  3. ^ a b c Microsoft. "overview map of NY 137". Bing Maps (Map). Cartography by Nokia. http://binged.it/MlGsRq. Retrieved May 16, 2012.
  4. ^ State of New York Commission of Highways (1922). Tables Giving Detailed Information and Present Status of All State, County and Federal Aid Highways. Albany, NY: J. B. Lyon Company. p. 66. Retrieved August 6, 2013. 
  5. ^ a b Standard Oil Company of New York (1930). Road Map of New York (Map). Cartography by General Drafting.
  6. ^ New York State Legislature. "New York State Highway Law § 341". Retrieved January 26, 2010. 
  7. ^ Exxon (1977). New York (Map). Cartography by General Drafting (1977–78 ed.).
  8. ^ State of New York (1981). I Love New York Tourism Map (Map). Cartography by Rand McNally and Company.

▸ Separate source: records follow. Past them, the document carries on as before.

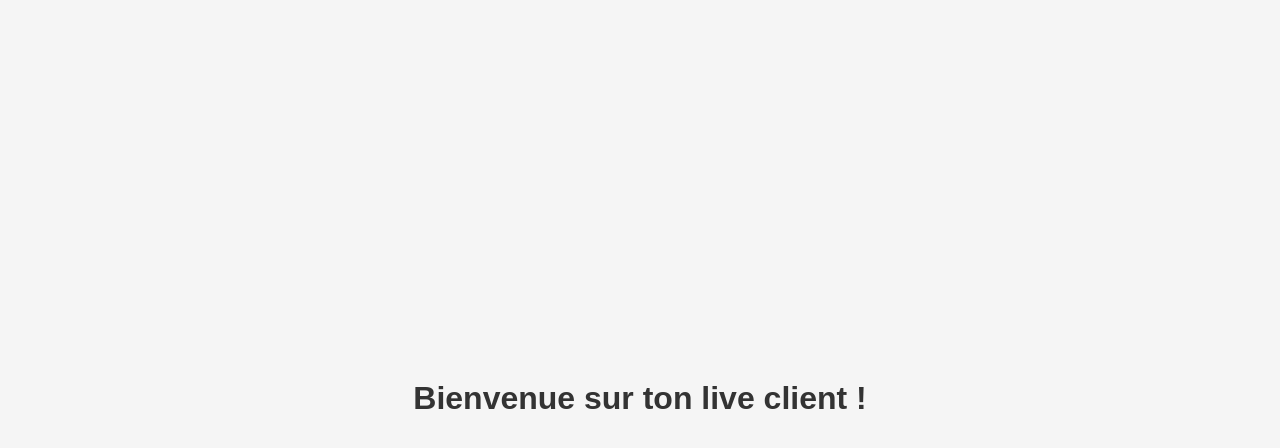
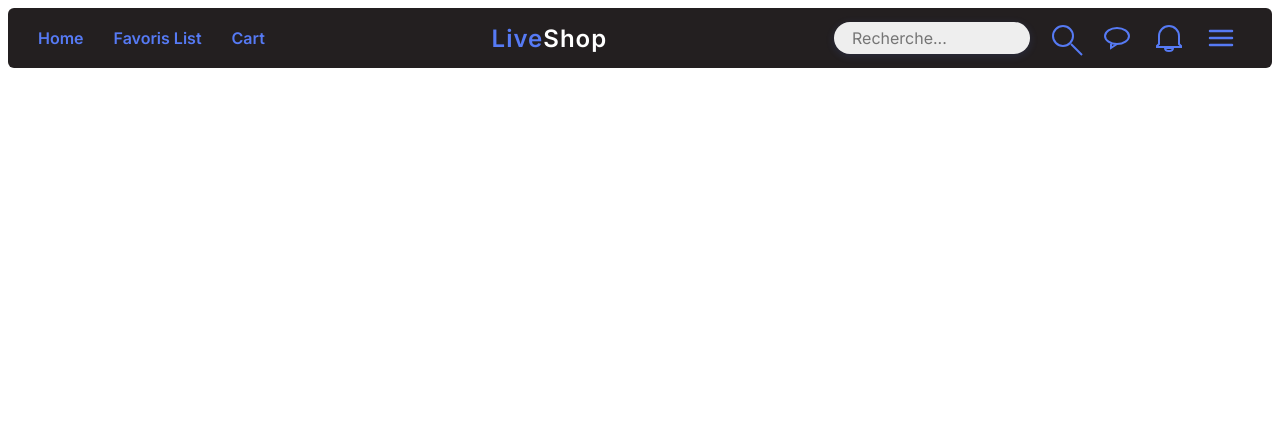
Before and after one commit to RebecaRakotomalala/LiveShopping, a Symfony app: template desktopLive/templates/client/index.html.twig in a window 1280 px wide. Shown: the top 448 px of the page. Run offline with Twig, Linux system fonts and the light colour scheme; the template is opened without the code that fills it, so the values that code supplies are empty; some libraries are stand-ins or nearby versions.

Commit message:
Update index.html.twig

```diff
--- a/desktopLive/templates/client/index.html.twig
+++ b/desktopLive/templates/client/index.html.twig
@@ -1,7 +1,13 @@
-{% extends 'base.html.twig' %}
-
-{% block title %}Dashboard{% endblock %}
-
-{% block body %}
-    <h1>Bienvenue sur ton live client !</h1>
-{% endblock %}
+{# filepath: templates/client/index.html.twig #}
+<!DOCTYPE html>
+<html lang="fr">
+<head>
+    <meta charset="UTF-8">
+    <title>LiveShop</title>
+    <link href="https://fonts.googleapis.com/css?family=Inter:400,600&display=swap" rel="stylesheet">
+    <link rel="stylesheet" href="{{ asset('assets/css/navbar.css') }}">
+</head>
+<body>
+    {% include 'components/navbar.html.twig' %}
+</body>
+</html>
```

  9. ^ New York State Department of Transportation (1990). Mount Kisco Digital Raster Quadrangle (Map). 1:24,000. http://gis.ny.gov/gisdata/quads/drg24/dotpreview/index.cfm?code=ee49. Retrieved January 26, 2010.
  10. ^ a b New York State Department of Transportation (1990). Pound Ridge Digital Raster Quadrangle (Map). 1:24,000. http://gis.ny.gov/gisdata/quads/drg24/dotpreview/index.cfm?code=ee50. Retrieved May 20, 2009.
  11. ^ Anderson, Steve. "Unbuilt Pound Ridge–Stamford Expressway". NYCRoads. Retrieved January 26, 2010. 
  12. ^ Kendall Refining Company (1931). New York (Map). Cartography by H.M. Gousha Company.
  13. ^ Texas Oil Company (1932). Texaco Road Map – New York (Map). Cartography by Rand McNally and Company.
  14. ^ Sun Oil Company (1935). Road Map & Historical Guide – New York (Map). Cartography by Rand McNally and Company.
  15. ^ Standard Oil Company (1936). New York (Map). Cartography by General Drafting.
  16. ^ "Connecticut Routes 120–124 – Route 124". Kurumi. July 27, 2007. Retrieved May 20, 2009. 
  17. ^ State of New York Department of Transportation (January 1, 1970). Official Description of Touring Routes in New York State (PDF). Retrieved May 20, 2009. 

External links[edit]

Route map: Google / Bing